**Work to be completed:**
Scan the listing below for the string "cashcalculator" and copy each line where it turns up.

**Supplied data:**
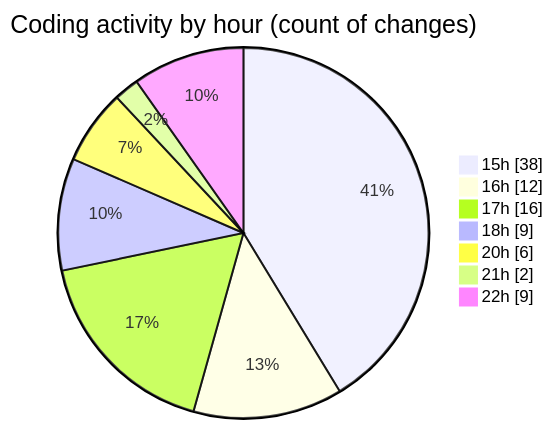
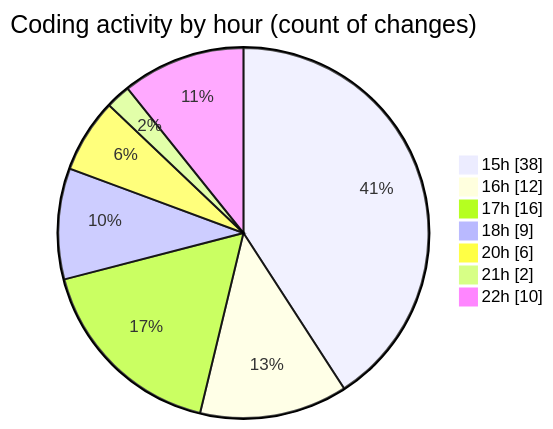
One commit to nxtqubesakshisongat/code-tracking changed the second of 2 diagrams in 2025-09-08/cashcalculator/README.md. Above: the diagram before and after it, drawn with Mermaid. The commit also changed other lines of this file and 1 other file, not shown here.

````diff
--- a/2025-09-08/cashcalculator/README.md
+++ b/2025-09-08/cashcalculator/README.md
@@ -28,11 +28,11 @@
 ```mermaid
 pie showData
 title Coding activity by hour (count of changes)
 "15h" : 38
 "16h" : 12
 "17h" : 16
 "18h" : 9
 "20h" : 6
 "21h" : 2
-"22h" : 9
+"22h" : 10
 ```
````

**Exercise result:**
One commit to nxtqubesakshisongat/code-tracking changed the second of 2 diagrams in 2025-09-08/cashcalculator/README.md. Above: the diagram before and after it, drawn with Mermaid. The commit also changed other lines of this file and 1 other file, not shown here.
--- a/2025-09-08/cashcalculator/README.md
+++ b/2025-09-08/cashcalculator/README.md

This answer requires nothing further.